Work to be completed: Collect the lines of the entries where "README" shows up.

Records for processing:
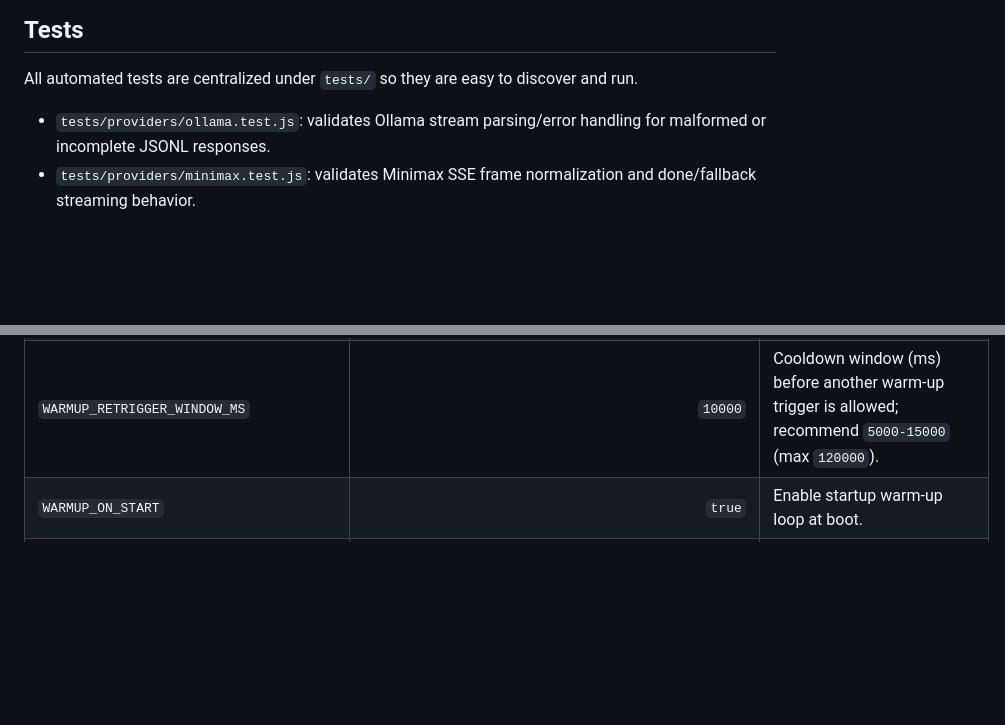
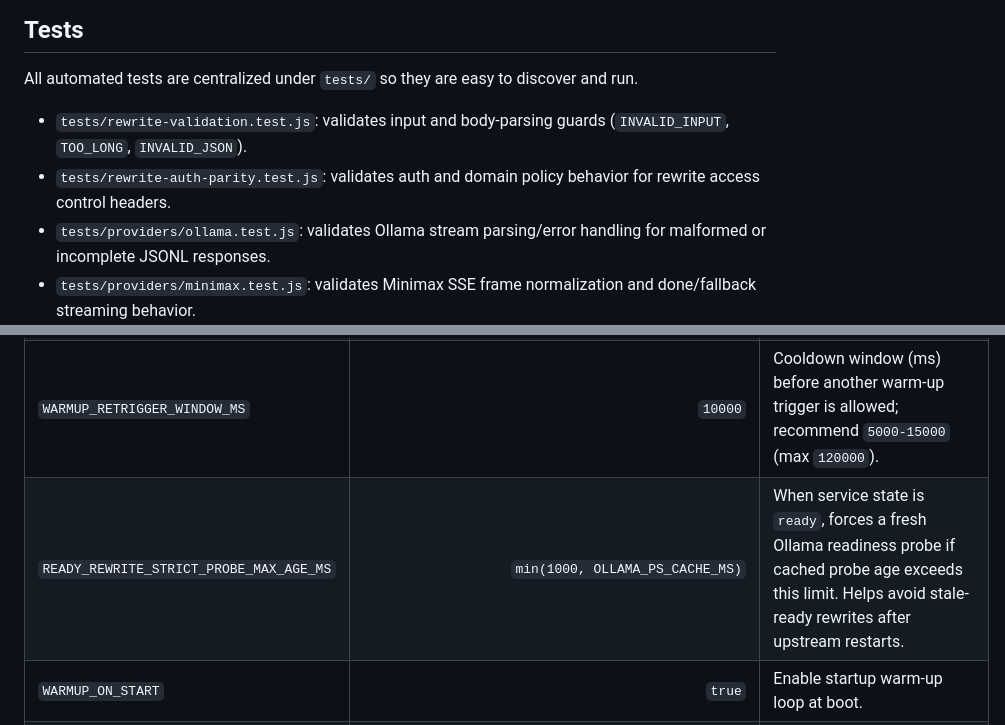
Before and after one commit to usacpcheung/hk-ollama-rewrite-bridge, a Markdown page: README.md, 2 parts joined by grey strips. GitHub-like rendering; blank space fills up the shorter version.

Commit message:
docs: sync readiness and test coverage notes

```diff
--- a/README.md
+++ b/README.md
@@ -26,6 +26,8 @@ Server binds to `127.0.0.1:3001` only.
 
 All automated tests are centralized under `tests/` so they are easy to discover and run.
 
+- `tests/rewrite-validation.test.js`: validates input and body-parsing guards (`INVALID_INPUT`, `TOO_LONG`, `INVALID_JSON`).
+- `tests/rewrite-auth-parity.test.js`: validates auth and domain policy behavior for rewrite access control headers.
 - `tests/providers/ollama.test.js`: validates Ollama stream parsing/error handling for malformed or incomplete JSONL responses.
 - `tests/providers/minimax.test.js`: validates Minimax SSE frame normalization and done/fallback streaming behavior.
 
@@ -54,6 +56,7 @@ Tune runtime behavior without code changes:
 | `WARMUP_RETRY_AFTER_SEC` | auto `2-3` | Optional override for `Retry-After` in warming `202` responses. |
 | `WARMUP_TRIGGER_TIMEOUT_MS` | `60000` | Timeout (ms) for each warm-up trigger call; higher helps cold loads complete on tiny VPS. |
 | `WARMUP_RETRIGGER_WINDOW_MS` | `10000` | Cooldown window (ms) before another warm-up trigger is allowed; recommend `5000-15000` (max `120000`). |
+| `READY_REWRITE_STRICT_PROBE_MAX_AGE_MS` | `min(1000, OLLAMA_PS_CACHE_MS)` | When service state is `ready`, forces a fresh Ollama readiness probe if cached probe age exceeds this limit. Helps avoid stale-ready rewrites after upstream restarts. |
 | `WARMUP_ON_START` | `true` | Enable startup warm-up loop at boot. |
 | `WARMUP_STARTUP_MAX_WAIT_MS` | `180000` | Startup warm-up budget before service transitions to degraded startup state. |
 | `WARMUP_STARTUP_RETRY_INTERVAL_MS` | `5000` | Delay between startup warm-up attempts. |
```
Also changed, not shown: docs/api-reference.md (+1 -0 lines).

Output of the task:
Before and after one commit to usacpcheung/hk-ollama-rewrite-bridge, a Markdown page: README.md, 2 parts joined by grey strips. GitHub-like rendering; blank space fills up the shorter version.
--- a/README.md
+++ b/README.md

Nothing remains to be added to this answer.